__Assignment__: The data should be written out in full, exactly as it stands, and the pictures dropped.

[[ Dataset records open ]]

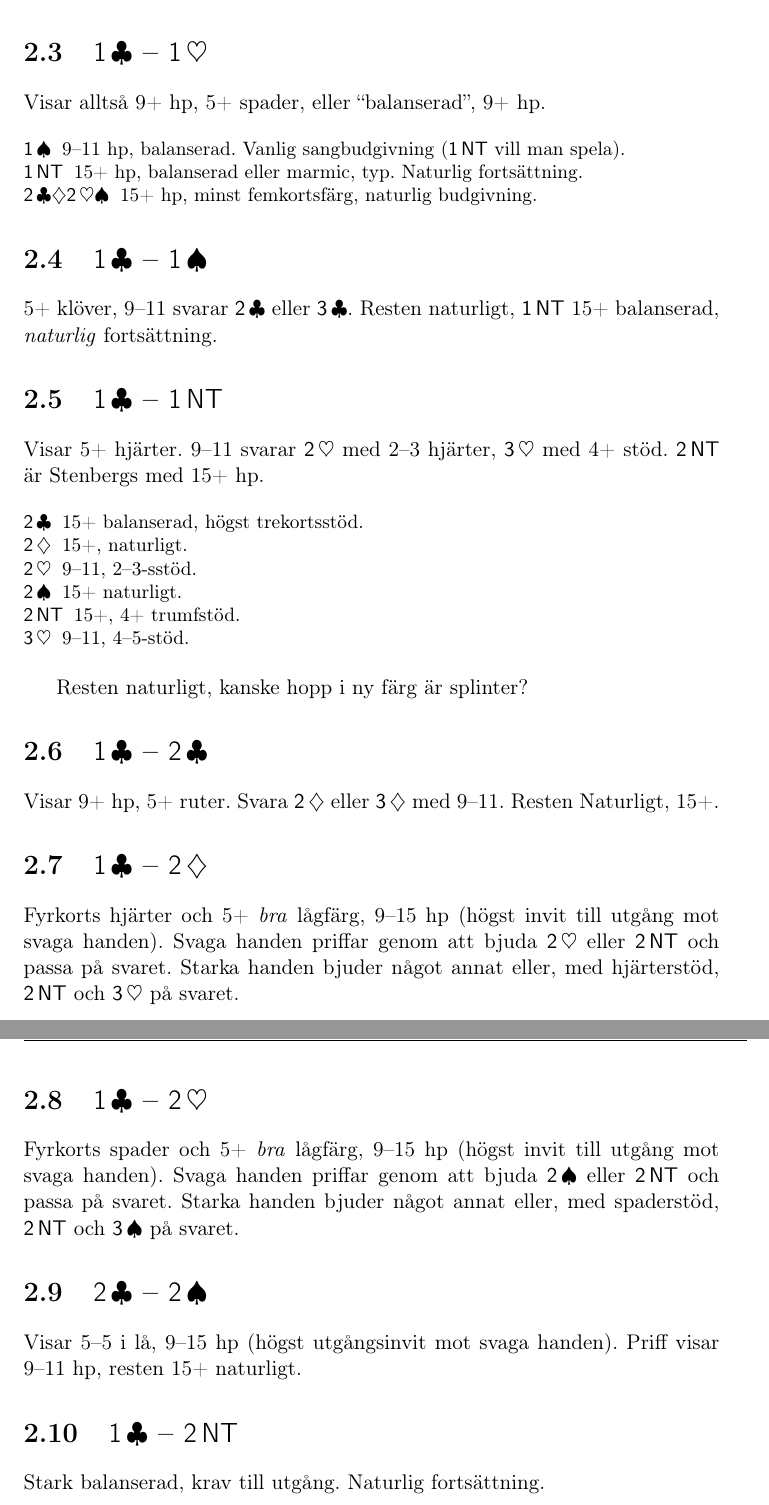
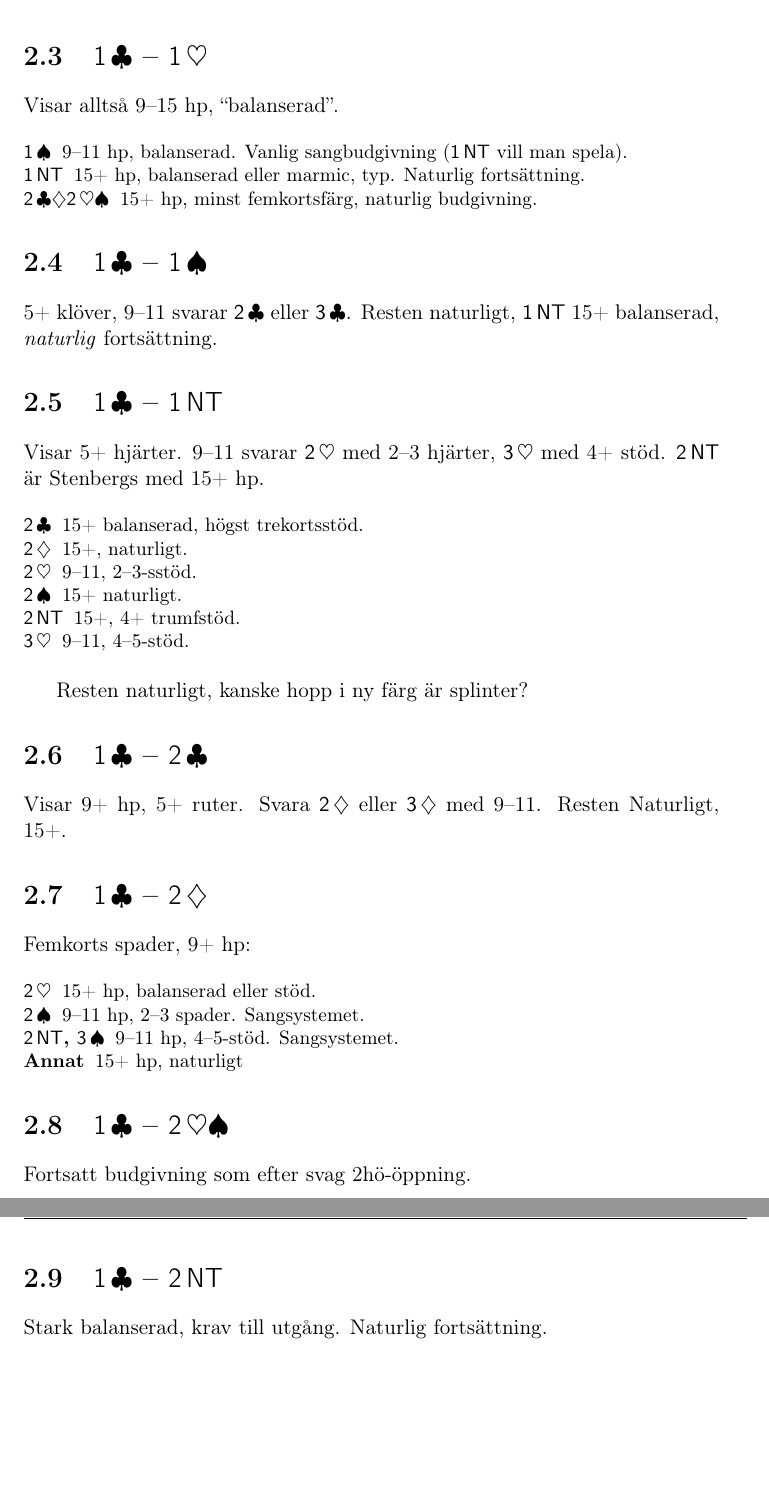
Before and after one commit to goranbrostrom/dclub, a LaTeX document (dclub.tex, which reads club2.tex): two parts of pages 23 and 24 of 45, joined at a grey line, cut so that both start at the same text, the shorter picture padded with empty space. Compiled offline with pdfLaTeX.

Commit message:
New answers to 1C

```diff
--- a/club2.tex
+++ b/club2.tex
@@ -172,7 +172,7 @@ Efter \spa{1} har svararen ca 0--6 hp.
 \ebe
 \section{\kl{1} -- \hj{1}}
 
-Visar alltså 9+ hp, 5+ spader, eller ``balanserad'', 9+ hp.
+Visar alltså 9--15 hp, ``balanserad''.
 
 \bbe
 \item[\spa{1}] 9--11 hp, balanserad. Vanlig sangbudgivning (\NT{1} vill man
@@ -211,22 +211,18 @@ Naturligt, 15+.
 
 \section{\kl{1} -- \ru{2}}
 
-Fyrkorts hjärter och 5+ \emph{bra} lågfärg, 9--15 hp (högst invit till
-utgång mot svaga handen). Svaga handen priffar genom att bjuda \hj{2} eller
-\NT{2} och passa på svaret. Starka handen bjuder något annat eller, med
-hjärterstöd, \NT{2} och \hj{3} på svaret.
+Femkorts spader, 9+ hp:
 
-\section{\kl{1} -- \hj{2}}
+\bbe
+\item[\hj{2}] 15+ hp, balanserad eller stöd.
+\item[\spa{2}] 9--11 hp, 2--3 spader. Sangsystemet.
+\item[\NT{2}, \spa{3}] 9--11 hp, 4--5-stöd. Sangsystemet.
+\item[Annat] 15+ hp, naturligt
+\ebe
 
-Fyrkorts spader och 5+ \emph{bra} lågfärg, 9--15 hp (högst invit till
-utgång mot svaga handen). Svaga handen priffar genom att bjuda \spa{2} eller
-\NT{2} och passa på svaret. Starka handen bjuder något annat eller, med
-spaderstöd, \NT{2} och \spa{3} på svaret.
+\section{\kl{1} -- \ho{2}}
 
-\section{\kl{2} -- \spa{2}}
-
-Visar 5--5 i lå, 9--15 hp (högst utgångsinvit mot svaga handen). Priff
-visar 9--11 hp, resten 15+ naturligt.
+Fortsatt budgivning som efter svag 2hö-öppning.
 
 \section{\kl{1} -- \NT{2}}
 
--- a/dclub.tex
+++ b/dclub.tex
@@ -1,7 +1,7 @@
 \documentclass[a4paper,11pt]{report}
-\usepackage[swedish]{babel}
+%\usepackage[swedish]{babel}
 \usepackage[T1]{fontenc}
-\usepackage{fancyheadings}
+\usepackage{fancyhdr}
 \usepackage{longtable}
 \usepackage[utf8]{inputenc}
 \input{command}
@@ -22,9 +22,9 @@
 \setlist[description]{noitemsep}
 
 
-\newcommand{\version}{\bf Version 0.21}
+\newcommand{\version}{\bf Version 0.22}
 
-\newcommand{\datum}{\small 10 januari 2018}
+\newcommand{\datum}{\small 25 mars 2019}
 
 
 \rhead[\fancyplain{}{\bf\thepage}]{\fancyplain{}{\bf\thepage}}
```
Also changed, not shown: club2.tex (10 more changed lines).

[[ Dataset records closed ]]

__Output for this exercise__:
Before and after one commit to goranbrostrom/dclub, a LaTeX document (dclub.tex, which reads club2.tex): two parts of pages 23 and 24 of 45, joined at a grey line, cut so that both start at the same text, the shorter picture padded with empty space. Compiled offline with pdfLaTeX.

Commit message:
New answers to 1C

```diff
--- a/club2.tex
+++ b/club2.tex
@@ -172,7 +172,7 @@ Efter \spa{1} har svararen ca 0--6 hp.
 \ebe
 \section{\kl{1} -- \hj{1}}
 
-Visar alltså 9+ hp, 5+ spader, eller ``balanserad'', 9+ hp.
+Visar alltså 9--15 hp, ``balanserad''.
 
 \bbe
 \item[\spa{1}] 9--11 hp, balanserad. Vanlig sangbudgivning (\NT{1} vill man
@@ -211,22 +211,18 @@ Naturligt, 15+.
 
 \section{\kl{1} -- \ru{2}}
 
-Fyrkorts hjärter och 5+ \emph{bra} lågfärg, 9--15 hp (högst invit till
-utgång mot svaga handen). Svaga handen priffar genom att bjuda \hj{2} eller
-\NT{2} och passa på svaret. Starka handen bjuder något annat eller, med
-hjärterstöd, \NT{2} och \hj{3} på svaret.
+Femkorts spader, 9+ hp:
 
-\section{\kl{1} -- \hj{2}}
+\bbe
+\item[\hj{2}] 15+ hp, balanserad eller stöd.
+\item[\spa{2}] 9--11 hp, 2--3 spader. Sangsystemet.
+\item[\NT{2}, \spa{3}] 9--11 hp, 4--5-stöd. Sangsystemet.
+\item[Annat] 15+ hp, naturligt
+\ebe
 
-Fyrkorts spader och 5+ \emph{bra} lågfärg, 9--15 hp (högst invit till
-utgång mot svaga handen). Svaga handen priffar genom att bjuda \spa{2} eller
-\NT{2} och passa på svaret. Starka handen bjuder något annat eller, med
-spaderstöd, \NT{2} och \spa{3} på svaret.
+\section{\kl{1} -- \ho{2}}
 
-\section{\kl{2} -- \spa{2}}
-
-Visar 5--5 i lå, 9--15 hp (högst utgångsinvit mot svaga handen). Priff
-visar 9--11 hp, resten 15+ naturligt.
+Fortsatt budgivning som efter svag 2hö-öppning.
 
 \section{\kl{1} -- \NT{2}}
 
--- a/dclub.tex
+++ b/dclub.tex
@@ -1,7 +1,7 @@
 \documentclass[a4paper,11pt]{report}
-\usepackage[swedish]{babel}
+%\usepackage[swedish]{babel}
 \usepackage[T1]{fontenc}
-\usepackage{fancyheadings}
+\usepackage{fancyhdr}
 \usepackage{longtable}
 \usepackage[utf8]{inputenc}
 \input{command}
@@ -22,9 +22,9 @@
 \setlist[description]{noitemsep}
 
 
-\newcommand{\version}{\bf Version 0.21}
+\newcommand{\version}{\bf Version 0.22}
 
-\newcommand{\datum}{\small 10 januari 2018}
+\newcommand{\datum}{\small 25 mars 2019}
 
 
 \rhead[\fancyplain{}{\bf\thepage}]{\fancyplain{}{\bf\thepage}}
```
Also changed, not shown: club2.tex (10 more changed lines).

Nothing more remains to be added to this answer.